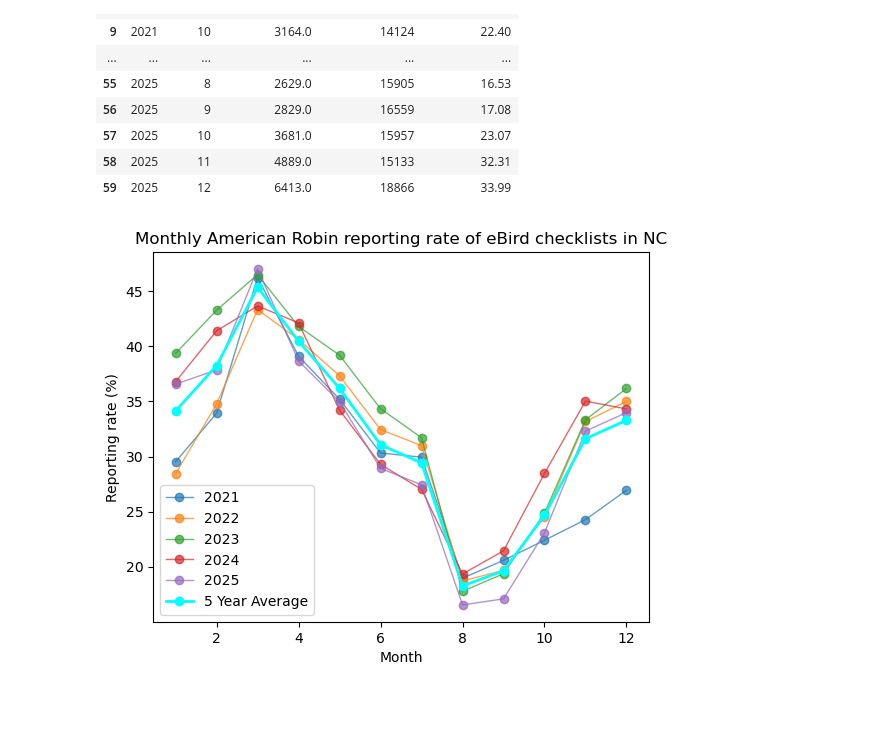
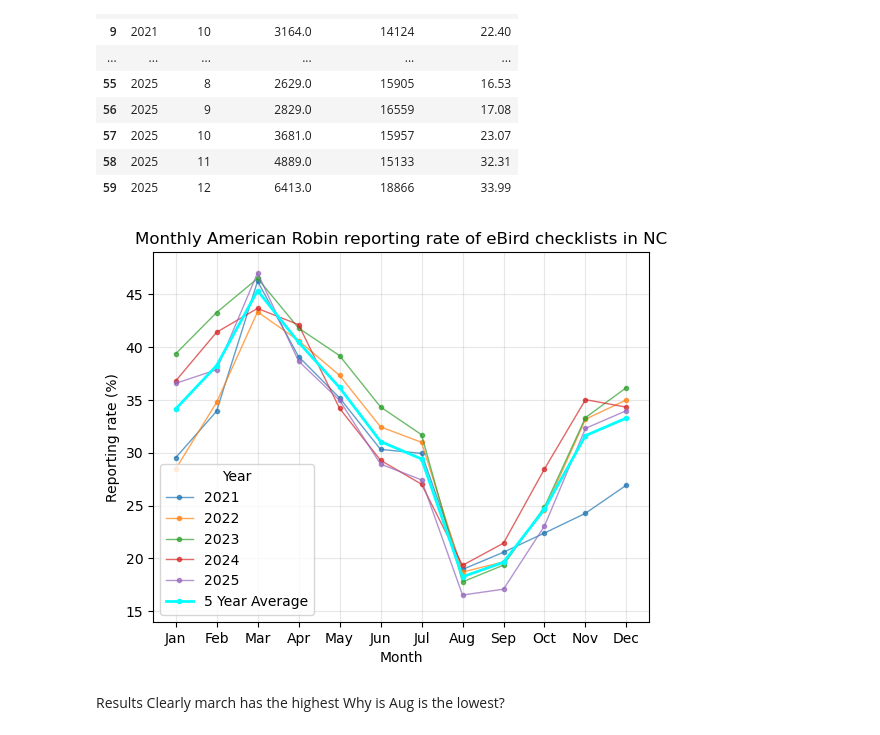
Before and after one commit to mhu732/american-robin-spring-analysis, a Jupyter notebook: american-robin.ipynb, the cells around one changed output. Saved outputs shown, nothing was run; the diff lists cells and outputs as text; code cells hidden in the pictures; blank space fills up the shorter version.

Commit message:
Improve plot

```diff
--- a/american-robin.ipynb
+++ b/american-robin.ipynb
@@ -256,17 +256,21 @@ month_robins
 # %%
 # plot a line for each year
 for year, year_data in month_robins.groupby("year"):
     year_data = year_data.sort_values("month")
-    plt.plot("month", "reporting_rate", data=year_data, marker="o", linewidth=1, alpha=0.7, label=str(year))
+    plt.plot("month", "reporting_rate", data=year_data, marker=".", linewidth=1, alpha=0.7, label=str(year))
 
 # plot the average over 5 years
 average = month_robins.groupby("month")["reporting_rate"].mean()
-average.plot(label="5 Year Average", marker="o", linewidth=2, alpha=1, color="cyan")
+average.plot(label="5 Year Average", marker=".", linewidth=2, alpha=1, color="cyan")
 
+plt.xticks([1,2,3,4,5,6,7,8,9,10,11,12],
+           ["Jan", "Feb", "Mar", "Apr", "May", "Jun", "Jul", "Aug", "Sep", "Oct", "Nov", "Dec"])
+plt.ylim(14, 49)
 plt.xlabel("Month")
 plt.ylabel("Reporting rate (%)")
 plt.title("Monthly American Robin reporting rate of eBird checklists in NC")
-plt.legend()
+plt.legend(title="Year")
+plt.grid(alpha=0.3)
 plt.show()
 # %% [output]
-[figure, old version]
+[figure, new version]
@@ -272,0 +283,4 @@ plt.show()
+# %% [markdown]
+Results
+Clearly march has the highest
+Why is Aug is the lowest?
```
Also changed, not shown: parts of 1 cell of this notebook.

# Problem details
All of the records need to be reproduced exactly, with each picture omitted.

# Answer space
Before and after one commit to mhu732/american-robin-spring-analysis, a Jupyter notebook: american-robin.ipynb, the cells around one changed output. Saved outputs shown, nothing was run; the diff lists cells and outputs as text; code cells hidden in the pictures; blank space fills up the shorter version.

Commit message:
Improve plot

```diff
--- a/american-robin.ipynb
+++ b/american-robin.ipynb
@@ -256,17 +256,21 @@ month_robins
 # %%
 # plot a line for each year
 for year, year_data in month_robins.groupby("year"):
     year_data = year_data.sort_values("month")
-    plt.plot("month", "reporting_rate", data=year_data, marker="o", linewidth=1, alpha=0.7, label=str(year))
+    plt.plot("month", "reporting_rate", data=year_data, marker=".", linewidth=1, alpha=0.7, label=str(year))
 
 # plot the average over 5 years
 average = month_robins.groupby("month")["reporting_rate"].mean()
-average.plot(label="5 Year Average", marker="o", linewidth=2, alpha=1, color="cyan")
+average.plot(label="5 Year Average", marker=".", linewidth=2, alpha=1, color="cyan")
 
+plt.xticks([1,2,3,4,5,6,7,8,9,10,11,12],
+           ["Jan", "Feb", "Mar", "Apr", "May", "Jun", "Jul", "Aug", "Sep", "Oct", "Nov", "Dec"])
+plt.ylim(14, 49)
 plt.xlabel("Month")
 plt.ylabel("Reporting rate (%)")
 plt.title("Monthly American Robin reporting rate of eBird checklists in NC")
-plt.legend()
+plt.legend(title="Year")
+plt.grid(alpha=0.3)
 plt.show()
 # %% [output]
-[figure, old version]
+[figure, new version]
@@ -272,0 +283,4 @@ plt.show()
+# %% [markdown]
+Results
+Clearly march has the highest
+Why is Aug is the lowest?
```
Also changed, not shown: parts of 1 cell of this notebook.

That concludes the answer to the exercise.